Species, age, and sex of birds are a few variables known to cause variability in energy metabolism [14]. Feed intake in Experiment 1 was not affected by AMEn, suggesting no influence of treatment when 20% of the GE of corn is substituted by grain sorghum even though there were varying AMEn values across treatments at 3 and 6-weeks of age. Muniz et al [15] and Wilson et al [16] reported a negative correlation between FI and AMEn of which, birds consume more feed of lower AMEn and less feed of higher AMEn. However, this finding was not in agreement with the lack of difference in feed intake of Experiment 1. This may also suggest that quail do not respond as similarly to energy levels as would broilers to adjust their feed consumption to meet their energy requirement [16]. The lower AMEn observed in Experiment 1 in the U.S. No. 2 grain sorghum may be a result of a lower GE value compared to the other GE analyses for grain sorghum varieties (Table 1); therefore, the energy available and used by the bird was numerically lowest for the U.S. No. 2 treatment. Previous studies by Moritz et al [11] and Khalil et al [17] observed lower AMEn values for tannin-free and low-tannin grain sorghum, respectively with increasing age attributed by increased FI and as a result, increased rate of passage and digestion. In addition, starch digestibility has been reported to have a negative correlation with increasing FI and reduce AMEn [Svihus]. Similiarly, in this present study, nutrient analyses (Table 1) show U.S. No. 2 grain sorghum with the highest crude fiber content which may be a result of lower AMEn values compared to other treatments. Furthermore, additional variations in the nutrient composition of an ingredient can be a result of its region, environment, and season in which it is grown, and such variability can influence the energy density of a feed; thus, diet formulation [18,19].

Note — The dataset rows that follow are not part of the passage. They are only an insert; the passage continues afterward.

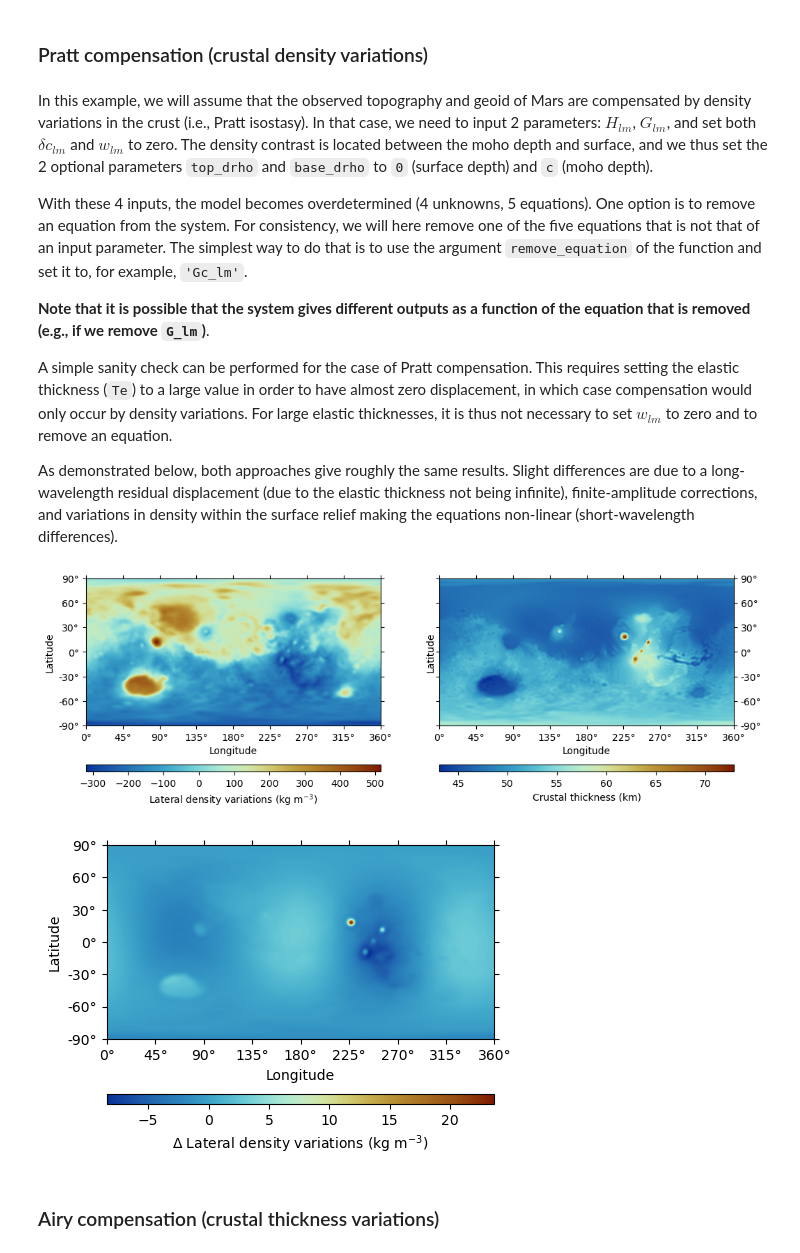
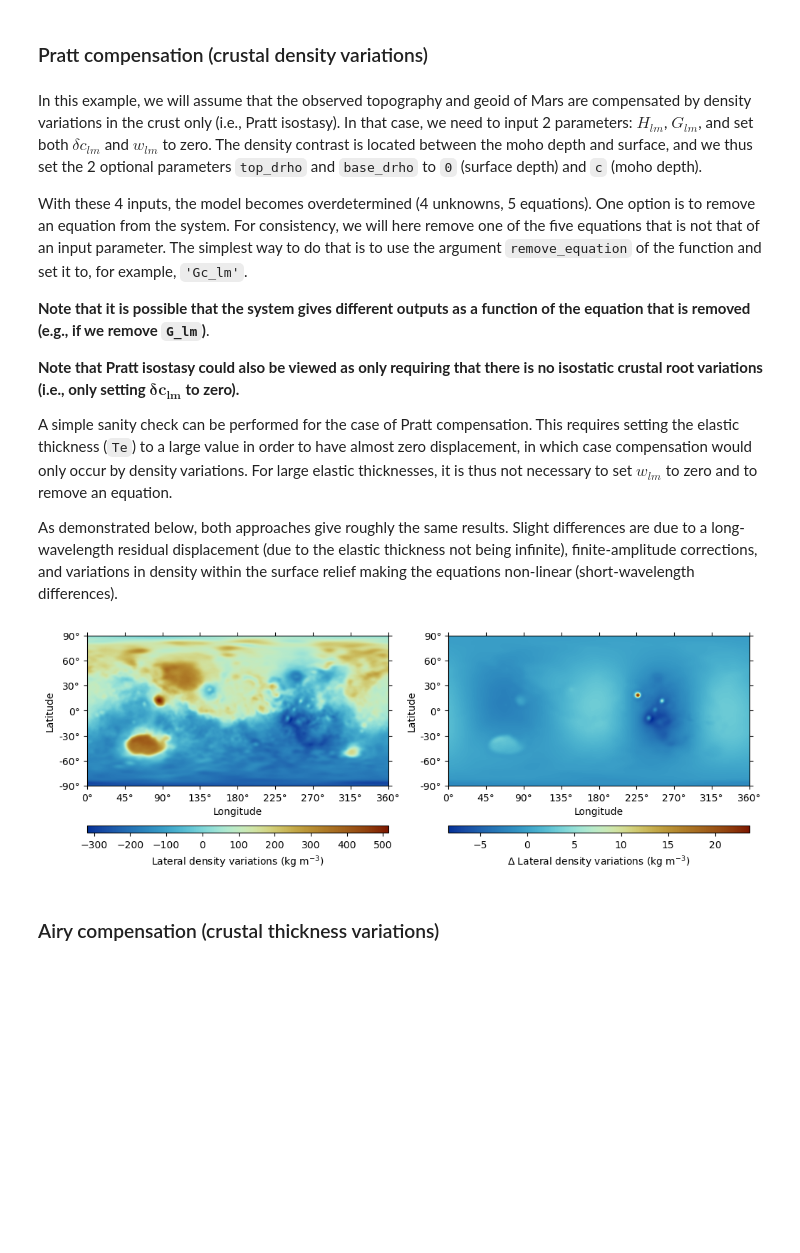
Before and after one commit to AB-Ares/Displacement_strain_planet, a Jupyter notebook: examples/Run_demo.ipynb, the cells around one changed output. Drawn from its saved outputs; the diff is of its cells as text; code cells hidden in the pictures; blank space fills up the shorter version.

```diff
--- a/examples/Run_demo.ipynb
+++ b/examples/Run_demo.ipynb
@@ -138,47 +138,44 @@ ax4.set_visible(False)
 # %% [markdown]
 ### Pratt compensation (crustal density variations)
 # %% [markdown]
-In this example, we will assume that the observed topography and geoid of Mars are compensated by density variations in the crust (i.e., Pratt isostasy). In that case, we need to input 2 parameters: $H_{lm}$, $G_{lm}$, and set both $\delta c_{lm}$ and $w_{lm}$ to zero. The density contrast is located between the moho depth and surface, and we thus set the 2 optional parameters `top_drho` and `base_drho` to `0` (surface depth) and `c` (moho depth).
+In this example, we will assume that the observed topography and geoid of Mars are compensated by density variations in the crust only (i.e., Pratt isostasy). In that case, we need to input 2 parameters: $H_{lm}$, $G_{lm}$, and set both $\delta c_{lm}$ and $w_{lm}$ to zero. The density contrast is located between the moho depth and surface, and we thus set the 2 optional parameters `top_drho` and `base_drho` to `0` (surface depth) and `c` (moho depth).
 
 With these 4 inputs, the model becomes overdetermined (4 unknowns, 5 equations). One option is to remove an equation from the system. For consistency, we will here remove one of the five equations that is not that of an input parameter. The simplest way to do that is to use the argument `remove_equation` of the function and set it to, for example, `'Gc_lm'`.
 
 **Note that it is possible that the system gives different outputs as a function of the equation that is removed (e.g., if we remove `G_lm`)**.
 
+**Note that Pratt isostasy could also be viewed as only requiring that there is no isostatic crustal root variations (i.e., only setting $\boldsymbol{\delta c_{lm}}$ to zero).**
+
 A simple sanity check can be performed for the case of Pratt compensation. This requires setting the elastic thickness (`Te`) to a large value in order to have almost zero displacement, in which case compensation would only occur by density variations. For large elastic thicknesses, it is thus not necessary to set $w_{lm}$ to zero and to remove an equation.
 
 As demonstrated below, both approaches give roughly the same results. Slight differences are due to a long-wavelength residual displacement (due to the elastic thickness not being infinite), finite-amplitude corrections, and variations in density within the surface relief making the equations non-linear (short-wavelength differences).
 # %%
 top_drho = 0.
 base_drho = c
 
 (w_lm, A_lm, moho_relief_lm, dc_lm, drhom_lm, omega_lm, q_lm, Gc_lm,
 G_lm, H_lm, sols) = Thin_shell_matrix_nmax(*args_param_m, top_drho = top_drho,
         base_drho = base_drho, G_lm = geoid_clm.coeffs, H_lm = topo_clm.coeffs,
         dc_lm = zeros.copy(), w_lm = zeros.copy(), remove_equation = 'Gc_lm',
         filter = 'Ma', filter_half = 50)
 
+# Alternative Te = 2000 km comparing drhom_lm
+drhom_lm_Te = Thin_shell_matrix_nmax(g0, R, c, 2000e3, rhom, rhoc, rhol,
+        lmax, E, v, mass, top_drho = top_drho, base_drho = base_drho,
+        G_lm = geoid_clm.coeffs, H_lm = topo_clm.coeffs, dc_lm = zeros.copy(),
+        filter = 'Ma', filter_half = 50)[4]
+
 ### Plotting
 args_plot = dict(tick_interval=[45, 30], colorbar = 'bottom', cmap = cm.roma_r)
 fig, (ax1,ax2) = plt.subplots(1,2, **args_fig)
 
 pysh.SHCoeffs.from_array(drhom_lm).expand(**args_expand).plot(ax=ax1,
         cb_label = 'Lateral density variations (kg m$^{-3}$)', **args_plot)
-(pysh.SHCoeffs.from_array((H_lm-moho_relief_lm)/1e3).expand(**args_expand)).\
-        plot(ax=ax2, cb_label = 'Crustal thickness (km)', ticks = 'wSnE',
-        show = True, **args_plot)
-
-# Alternative Te = 2000 km comparing drhom_lm
-drhom_lm_Te = Thin_shell_matrix_nmax(g0, R, c, 2000e3, rhom, rhoc, rhol,
-        lmax, E, v, mass, top_drho = top_drho, base_drho = base_drho,
-        G_lm = geoid_clm.coeffs, H_lm = topo_clm.coeffs, dc_lm = zeros.copy(),
-        filter = 'Ma', filter_half = 50)[4]
-fig, ax = plt.subplots(1,1, figsize=(5,5), dpi= 100)
-pysh.SHCoeffs.from_array(drhom_lm-drhom_lm_Te).expand(**args_expand).plot(ax=ax,
+pysh.SHCoeffs.from_array(drhom_lm-drhom_lm_Te).expand(**args_expand).plot(ax=ax2,
         cb_label = '$\\Delta$ Lateral density variations (kg m$^{-3}$)', show = True,
         **args_plot)
 # %% [output]
-[figure, old version]
+[figure, new version]
-[figure, removed]
 # %% [markdown]
 ### Airy compensation (crustal thickness variations)
 # %% [markdown]
```
Also changed, not shown: parts of 3 cells of this notebook, 9 other files.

Growth performance and carcass traits

In Experiment 2, growth performance in Table 6 showed the greatest BW observed in the U.S. No. 2 grain sorghum treatment compared to corn, red/bronze, and white/tan treatments (p = 0.0031). No significant differences were observed among treatments for FI and FCR (p>0.05).

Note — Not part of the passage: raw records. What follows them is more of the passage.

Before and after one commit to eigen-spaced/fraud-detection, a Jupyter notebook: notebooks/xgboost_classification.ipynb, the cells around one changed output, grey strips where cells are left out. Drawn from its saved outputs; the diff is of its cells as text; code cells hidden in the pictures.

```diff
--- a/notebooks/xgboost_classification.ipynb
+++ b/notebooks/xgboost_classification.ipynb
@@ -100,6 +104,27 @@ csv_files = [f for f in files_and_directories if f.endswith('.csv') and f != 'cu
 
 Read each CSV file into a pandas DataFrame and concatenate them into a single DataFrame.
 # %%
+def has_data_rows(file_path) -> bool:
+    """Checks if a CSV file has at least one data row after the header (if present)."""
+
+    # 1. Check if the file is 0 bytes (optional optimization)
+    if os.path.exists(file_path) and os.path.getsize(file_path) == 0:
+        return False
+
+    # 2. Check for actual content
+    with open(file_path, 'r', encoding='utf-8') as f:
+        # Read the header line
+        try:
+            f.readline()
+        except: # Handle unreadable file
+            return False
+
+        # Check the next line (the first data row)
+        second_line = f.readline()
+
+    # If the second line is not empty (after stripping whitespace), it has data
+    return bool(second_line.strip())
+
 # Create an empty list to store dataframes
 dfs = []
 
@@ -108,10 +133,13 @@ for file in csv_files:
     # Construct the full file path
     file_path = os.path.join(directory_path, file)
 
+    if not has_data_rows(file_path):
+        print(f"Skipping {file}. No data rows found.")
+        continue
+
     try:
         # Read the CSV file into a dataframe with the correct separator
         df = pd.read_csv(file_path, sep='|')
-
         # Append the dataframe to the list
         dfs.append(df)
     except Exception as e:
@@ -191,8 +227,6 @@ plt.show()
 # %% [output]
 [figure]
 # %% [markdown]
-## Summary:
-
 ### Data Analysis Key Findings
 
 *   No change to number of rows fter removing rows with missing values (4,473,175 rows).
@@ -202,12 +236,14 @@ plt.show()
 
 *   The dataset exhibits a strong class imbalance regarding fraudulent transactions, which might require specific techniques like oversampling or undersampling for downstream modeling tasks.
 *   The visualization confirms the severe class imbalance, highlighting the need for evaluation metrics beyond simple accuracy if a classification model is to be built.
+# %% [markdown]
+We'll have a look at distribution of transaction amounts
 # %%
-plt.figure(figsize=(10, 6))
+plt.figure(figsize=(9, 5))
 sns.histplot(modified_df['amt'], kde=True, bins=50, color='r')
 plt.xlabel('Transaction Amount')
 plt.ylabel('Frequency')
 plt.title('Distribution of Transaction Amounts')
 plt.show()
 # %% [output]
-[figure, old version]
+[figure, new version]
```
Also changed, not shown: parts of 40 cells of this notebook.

Although performance data for quail fed tannin-free grain sorghum is limited, results are in agreement with previous studies evaluating performance of quail fed tannin-free red and white grain sorghum varieties with no effect of treatment or performance [20]. Compared to broilers, Hulan and others demonstrated that low tannin grain sorghum can replace corn by 45% to 58% inclusion without detrimental effects on weight gain, feed conversion, CY, and feed intake [21]. Higher tannin grain sorghum varieties resulted in decreased bodyweight, feed intake and poorer feed conversion in broilers [17]. Dykes and Rooney [22] indicated that birds can consume both tannin and non-tannin sorghum varieties, but it has been observed that birds will eat low-tannin white sorghum before they will low-tannin red grain sorghum. They also noted that varieties containing tannins do result in adverse effects on performance and efficiency. It is widely known by researchers, nutritionists, and grain producers that previous varieties of grain sorghum are associated with tannins and have suboptimal effects on digestibility and growth performance in broilers [22]. Nevertheless, in Experiment 1 and 2, tannin-free grain sorghum varieties were acquired in the U.S. and analyzed as tannin-free (Figures 1 and 2).

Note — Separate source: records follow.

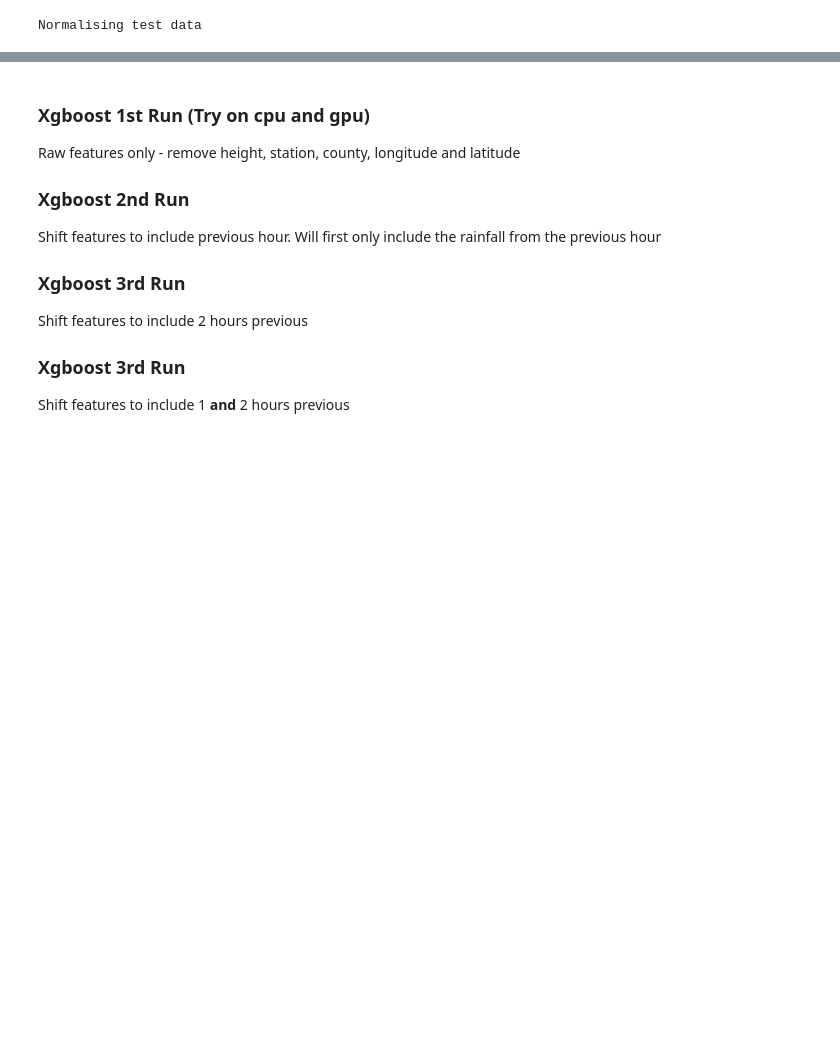
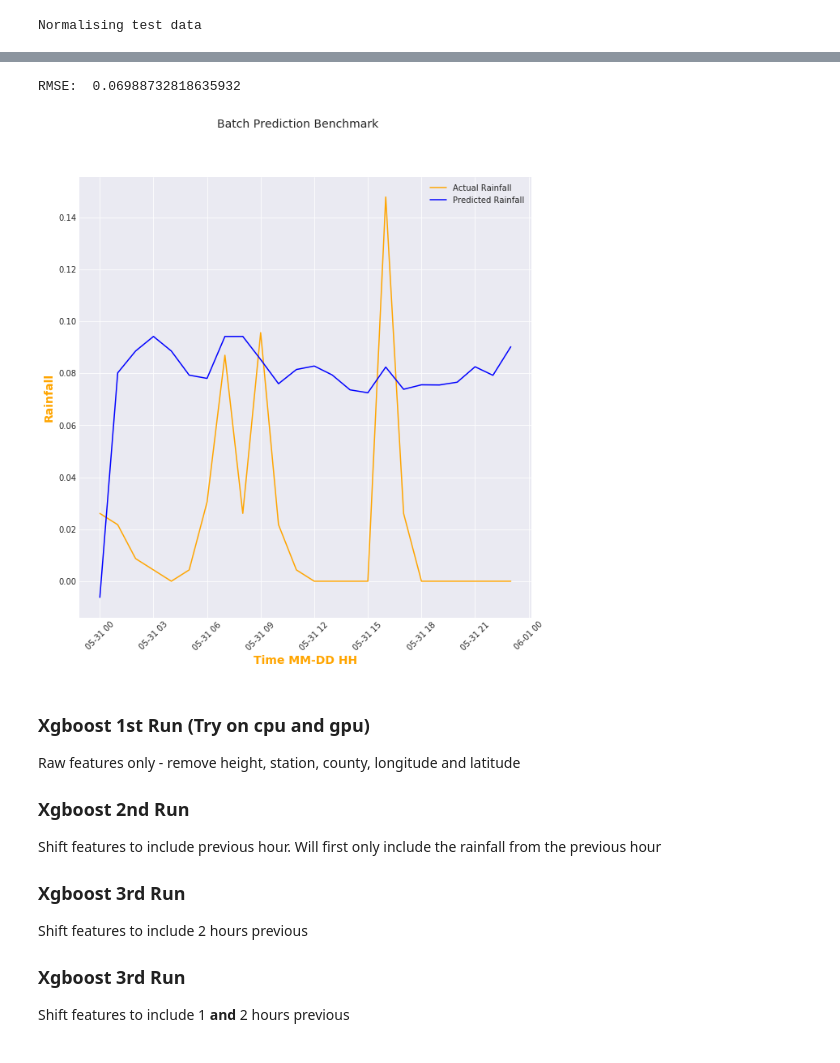
Before and after one commit to GsProjects/Thesis, a Jupyter notebook: Code/LSTM Sequential Country Prediction.ipynb, the cells around one changed output, grey strips where cells are left out. Saved outputs shown, nothing was run; the diff lists cells and outputs as text; code cells hidden in the pictures; blank space fills up the shorter version.

Commit message:
Sequential prediction solution

```diff
--- a/Code/LSTM Sequential Country Prediction.ipynb
+++ b/Code/LSTM Sequential Country Prediction.ipynb
@@ -288,8 +288,20 @@ def sequential_test_lstm(test_model, Xtest, Ytest, scaler,index,hidden,num_epoch
     return predicted_output
 # %%
 def display_solution(predictions, actual_outputs, dates, num_predictions):
-    predictions = predictions.flatten()
-    print(predictions)
+    predictions = np.array(predictions)
+    predictions = predictions.reshape(len(predictions),)
+    print('RMSE: ', math.sqrt(mean_squared_error(actual_outputs, predictions)))
+    data = pd.DataFrame({'Actual':actual_outputs, 'Predicted':predictions})
+    data['date'] = dates[-len(actual_outputs):]
+    plt.figure(figsize=(10,10))
+    plt.suptitle('Batch Prediction Benchmark',fontsize='14')
+
+    plt.plot('date', 'Actual', data=data, color="orange", label='Actual Rainfall')
+    plt.plot('date', 'Predicted', data=data, color="blue", label='Predicted Rainfall')
+    plt.xlabel('Time MM-DD HH', fontweight='bold', color = 'orange', fontsize='14')
+    plt.ylabel('Rainfall', fontweight='bold', color = 'orange', fontsize='14')
+    plt.xticks(rotation=45)
+    plt.legend()
 
     '''predicted_output.append(test_model.predict(Xtest, batch_size=len(Xtest)))
     print('RMSE: ', math.sqrt(mean_squared_error(actual_outputs, predicted_output[0])))
@@ -387,6 +399,6 @@ Wall time: 3min 58s
 # %%
 predicted_output = []
-predictions = sequential_test_lstm(test_model, lstm_data[2], lstm_data[3], normalised_data[1],normalised_data[3],hidden_neurons,num_epochs,data,normalised_data[2], predicted_output)
+%time predictions = sequential_test_lstm(test_model, lstm_data[2], lstm_data[3], normalised_data[1],normalised_data[3],hidden_neurons,num_epochs,data,normalised_data[2], predicted_output)
 # %% [output]
 -23
 Getting test set
@@ -409,3 +420,8 @@ KeyboardInterrupt:
+# %%
+display_solution(predictions, lstm_data[3], normalised_data[3], num_test)
+# %% [output]
+RMSE:  0.06988732818635932
+[figure, added]
 # %% [markdown]
 ### Xgboost 1st Run (Try on cpu and gpu)
 
```
Also changed, not shown: parts of 3 cells of this notebook.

The high mortality observed in Experiment 2 (Table 6), primarily in the first week of grow-out, was thought to be explained by high fumonisin mycotoxin levels detected in white/tan, red/bronze and U.S. No. 2 grain sorghum. However, based on mycotoxin analyses, the average fumonisin level detected for grain sorghum varieties was 0.463 mg/kg compared to <0.005 mg/kg of aflatoxin (B1, B2, G1, G2,), ochratoxin A, T-2 toxin, HT-2 toxin, vomitoxin, and zearalenone. No adverse effects on performance were evident in Experiment 2. According to Awad and others [23], poultry have a high tolerance specifically to Fusarium species like fumonisin mycotoxin which have been shown to have immunotoxic effects on gut/immune function and feed consumption when Fusarium toxin is >5 mg/kg. It has been shown that long-term exposure to dietary mycotoxins have previously presented adverse effects on bird performance including decreased BW and efficiency [24]. However, in a study by Swamy et al [24] growth parameters were not impacted in the finisher diet-phase when evaluating Fusarium mycotoxins in broilers suggesting that birds potentially adapt to mycotoxins over time. Although the high mortality observed in this current study was thought to be a result of a similar immunotoxic effect in early grow-out, the Fusarium toxin level was not >5 mg/kg. Therefore, the observed high, first-week mortality may have been due to poor chick quality and on-farm management practices. In a study by Yerpes et al [25], risk factors influencing high rates of first-week mortality in broiler chicks were identified and included internal factors such as chick quality dependent on hatchery management, and external factors dependent on house management and environmental factors.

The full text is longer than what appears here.